We know the names of global corporations, where they are headquartered and where they invest and operate. But we don’t usually think of them in political terms. How do global corporations drive or modify the agendas of states?
Global corporations control rather than compete in markets. Their control of their markets is salient to how they express their economic interests, as opposed to having these constrained or dictated by market forces. This is a key reason why they should be viewed, first and foremost, as political actors, and it is important to re-embody them as such to understand their power. It is also important to re-territorialise them as national in their identities and regional in their operations, as opposed to global in their interests. Their home states and regions are the geographical source of their political power, just as their market control is its economic source. Accepting these twin realities, and the analysis in light of them conducted in the preceding chapters, suggests three key implications.

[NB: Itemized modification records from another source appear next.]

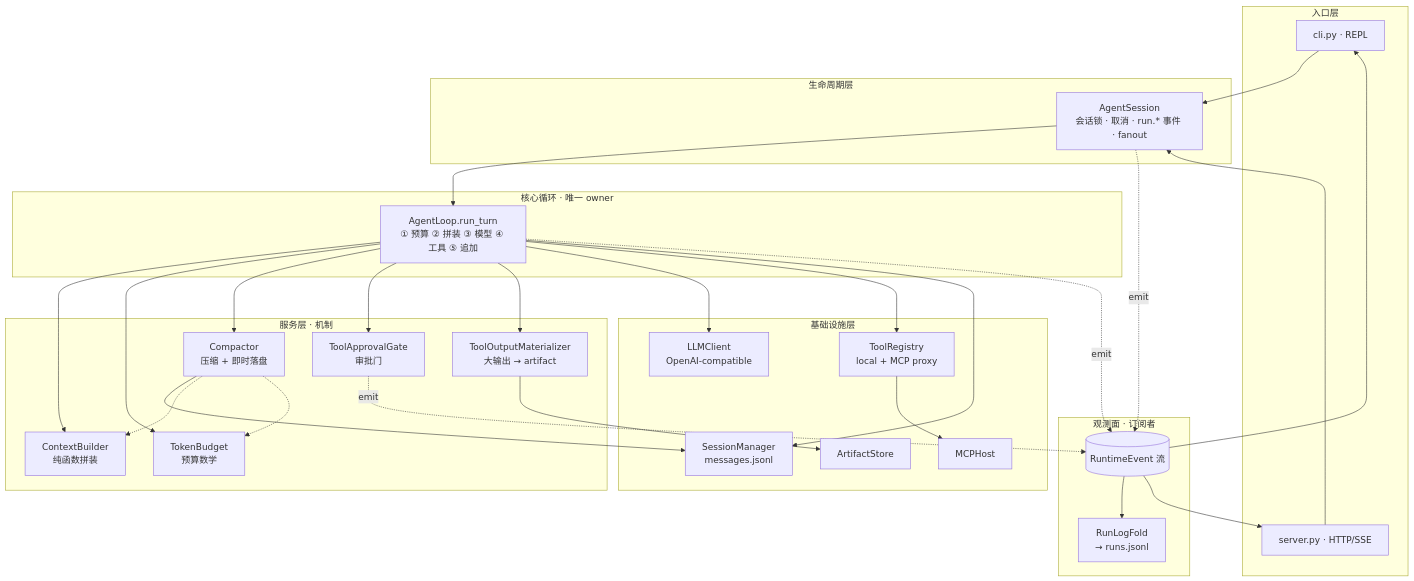
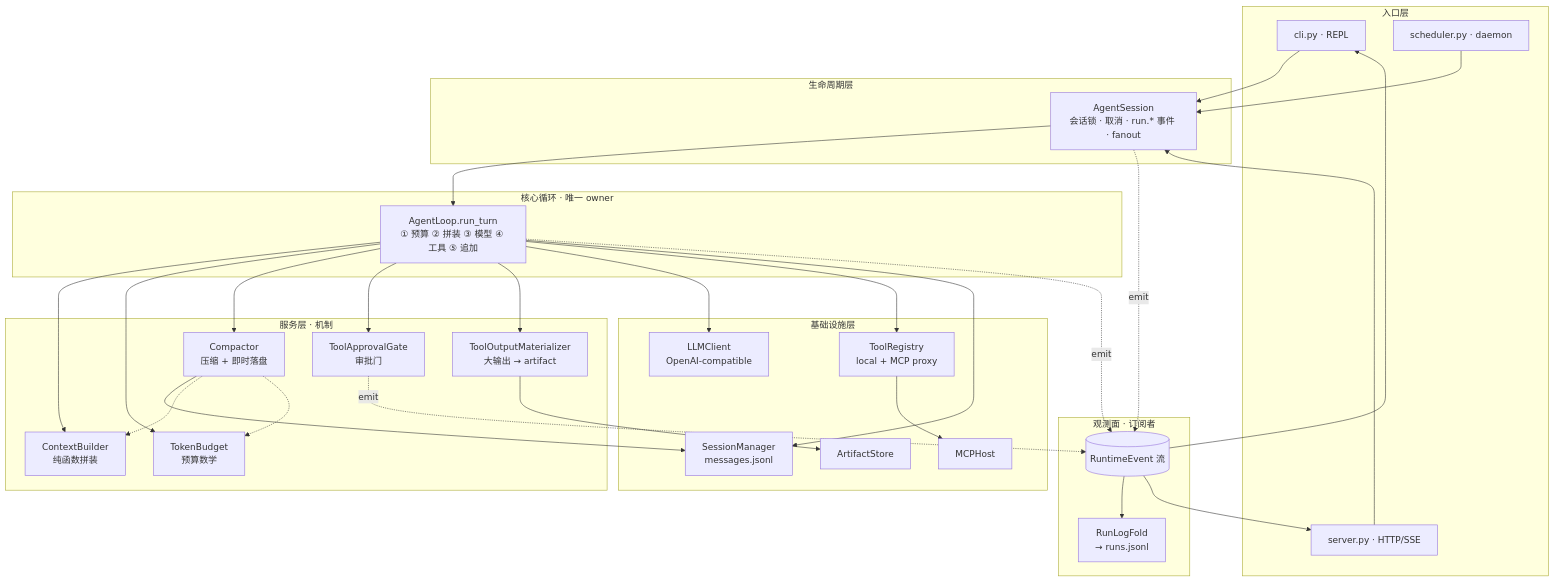
The first of 3 diagrams in docs/architecture.md (Jiminyang1/minibot), drawn with Mermaid before and after one commit. The commit also changed other lines of this file and 4 other files, not shown here.

````diff
--- a/docs/architecture.md
+++ b/docs/architecture.md
@@ -11,52 +11,54 @@
 ```mermaid
 flowchart TB
     subgraph entry [入口层]
         CLI[cli.py · REPL]
         SRV[server.py · HTTP/SSE]
+        SCHED[scheduler.py · daemon]
     end
 
     subgraph lifecycle [生命周期层]
         AS["AgentSession<br/>会话锁 · 取消 · run.* 事件 · fanout"]
     end
 
     subgraph loop [核心循环 · 唯一 owner]
         AL["AgentLoop.run_turn<br/>① 预算 ② 拼装 ③ 模型 ④ 工具 ⑤ 追加"]
     end
 
     subgraph services [服务层 · 机制]
         CB["ContextBuilder<br/>纯函数拼装"]
         TB["TokenBudget<br/>预算数学"]
         CP["Compactor<br/>压缩 + 即时落盘"]
         GATE["ToolApprovalGate<br/>审批门"]
         MAT["ToolOutputMaterializer<br/>大输出 → artifact"]
     end
 
     subgraph infra [基础设施层]
         SM["SessionManager<br/>messages.jsonl"]
         TRG["ToolRegistry<br/>local + MCP proxy"]
         LLM["LLMClient<br/>OpenAI-compatible"]
         MCP[MCPHost]
         ART[ArtifactStore]
     end
 
     subgraph obs [观测面 · 订阅者]
         EV[("RuntimeEvent 流")]
         FOLD["RunLogFold<br/>→ runs.jsonl"]
     end
 
     CLI --> AS
     SRV --> AS
+    SCHED --> AS
     AS --> AL
     AL --> CB & TB & CP & GATE & MAT
     AL --> LLM
     AL --> TRG
     AL --> SM
     CP --> SM
     CP -.-> CB & TB
     MAT --> ART
     TRG --> MCP
     AL -. emit .-> EV
     AS -. emit .-> EV
     GATE -. emit .-> EV
     EV --> FOLD & CLI & SRV
 ```
````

The first implication of conceiving global corporations as political rather than market actors is that the free market, as a concept, is largely defunct for understanding them. This being the case, neoliberalism is also an increasingly problematic theoretical lens through which to view their actions and interests. To the extent that a neoliberal lens is applied, even critically, it serves to hide the political power global corporations possess and seek to wield. It could be claimed that the concept of the free market and neoliberal ideology also serves their interests, but the potential for both to continue to be employed as what amounts to a discursive “veil” may be diminishing.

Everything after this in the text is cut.